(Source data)
_ _ _ _

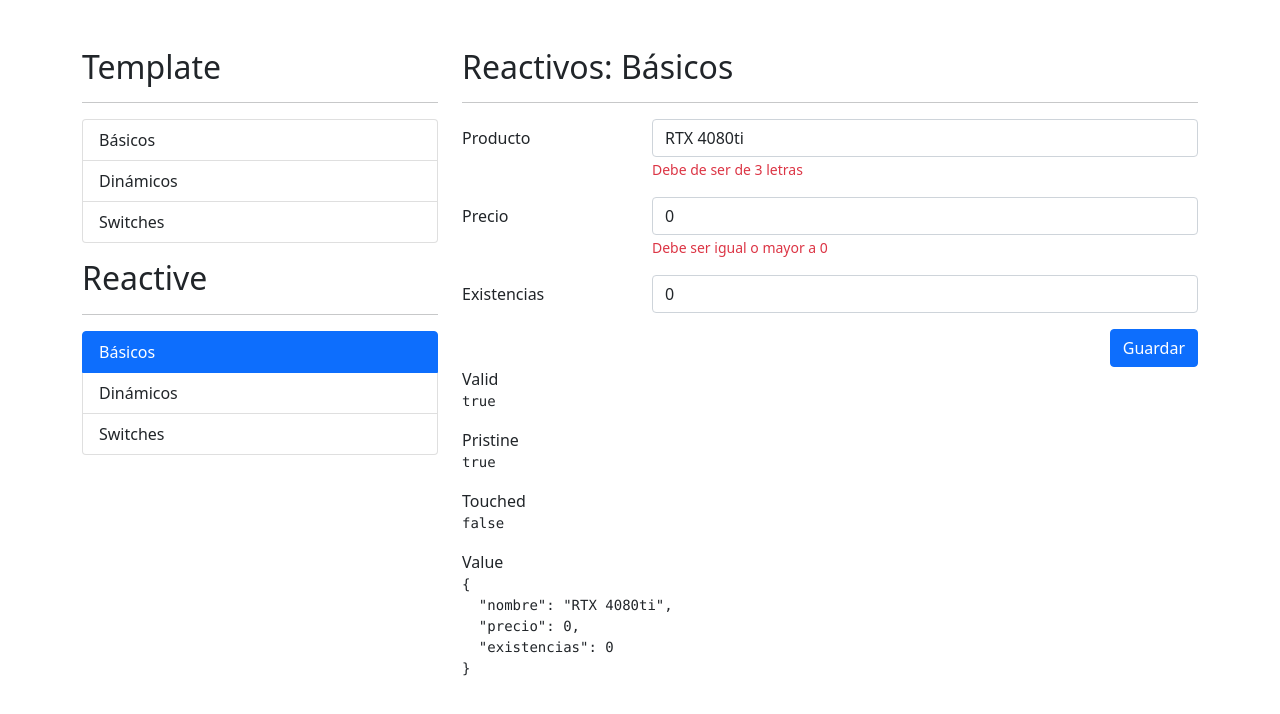
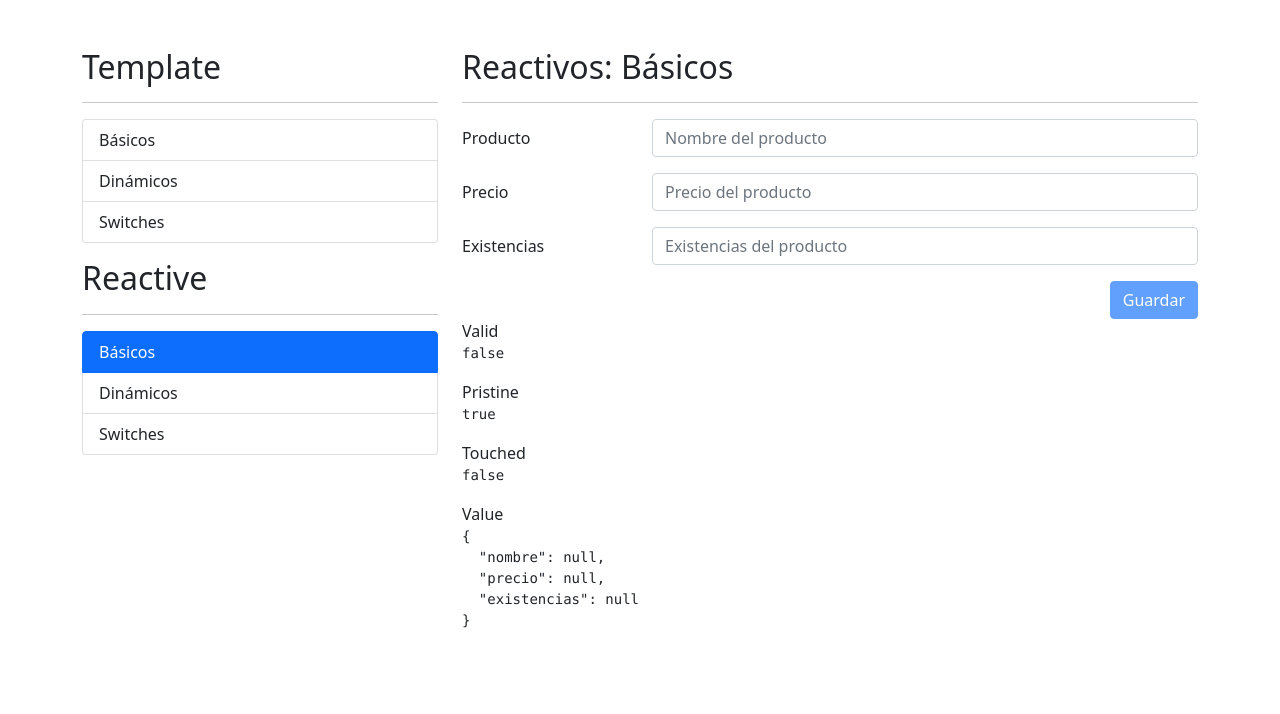
Before and after one commit to JL-OLEMAR/FormulariosApp, an Angular app: page /reactive/basicos in a window 1280 px wide. Shown: the top 714 px of the page. Built offline with nearby package versions, Linux system fonts and the light colour scheme.

Commit message:
Validaciones de formularios reactivos

```diff
--- a/src/app/reactive/basicos/basicos.component.html
+++ b/src/app/reactive/basicos/basicos.component.html
@@ -14,7 +14,9 @@
             placeholder="Nombre del producto"
             type="text"
           />
-          <span class="form-text text-danger"> Debe de ser de 3 letras </span>
+          <span *ngIf="campoNoValido('nombre')" class="form-text text-danger">
+            Debe de ser de 3 letras
+          </span>
         </div>
       </div>
 
@@ -28,8 +30,8 @@
             placeholder="Precio del producto"
             type="number"
           />
-          <span class="form-text text-danger">
-            Debe ser igual o mayor a 0
+          <span *ngIf="campoNoValido('precio')" class="form-text text-danger">
+            El precio debe ser 0 o mayor
           </span>
         </div>
       </div>
@@ -44,12 +46,22 @@
             placeholder="Existencias del producto"
             type="number"
           />
+          <span
+            *ngIf="campoNoValido('existencias')"
+            class="form-text text-danger"
+          >
+            Las existencias deben ser 0 o mayor
+          </span>
         </div>
       </div>
 
       <div class="row">
         <div class="col">
-          <button class="btn btn-primary float-end" type="submit">
+          <button
+            [disabled]="miFormulario.invalid"
+            class="btn btn-primary float-end"
+            type="submit"
+          >
             Guardar
           </button>
         </div>
--- a/src/app/reactive/basicos/basicos.component.ts
+++ b/src/app/reactive/basicos/basicos.component.ts
@@ -1,5 +1,5 @@
 import { Component } from '@angular/core'
-import { FormBuilder, FormGroup } from '@angular/forms'
+import { FormBuilder, FormGroup, Validators } from '@angular/forms'
 
 @Component({
   selector: 'app-basicos',
@@ -15,10 +15,15 @@ export class BasicosComponent {
   // })
 
   miFormulario: FormGroup = this.fb.group({
-    nombre: ['RTX 4080ti'],
-    precio: [0],
-    existencias: [0]
+    nombre: [null, [Validators.required, Validators.minLength(3)]],
+    precio: [null, [Validators.required, Validators.min(0)]],
+    existencias: [null, [Validators.required, Validators.min(0)]]
   })
 
   constructor (private readonly fb: FormBuilder) { }
+
+  campoNoValido (campo: string): boolean {
+    return ((this.miFormulario.controls[campo].errors != null) &&
+      this.miFormulario.controls[campo].touched)
+  }
 }
```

_ _ _ _

▶ **Problem requirements**: Within the entries above, find every line where the string "producto" occurs, and copy it.

▶ **Expected output**:
             placeholder="Nombre del producto"
             placeholder="Precio del producto"
             placeholder="Existencias del producto"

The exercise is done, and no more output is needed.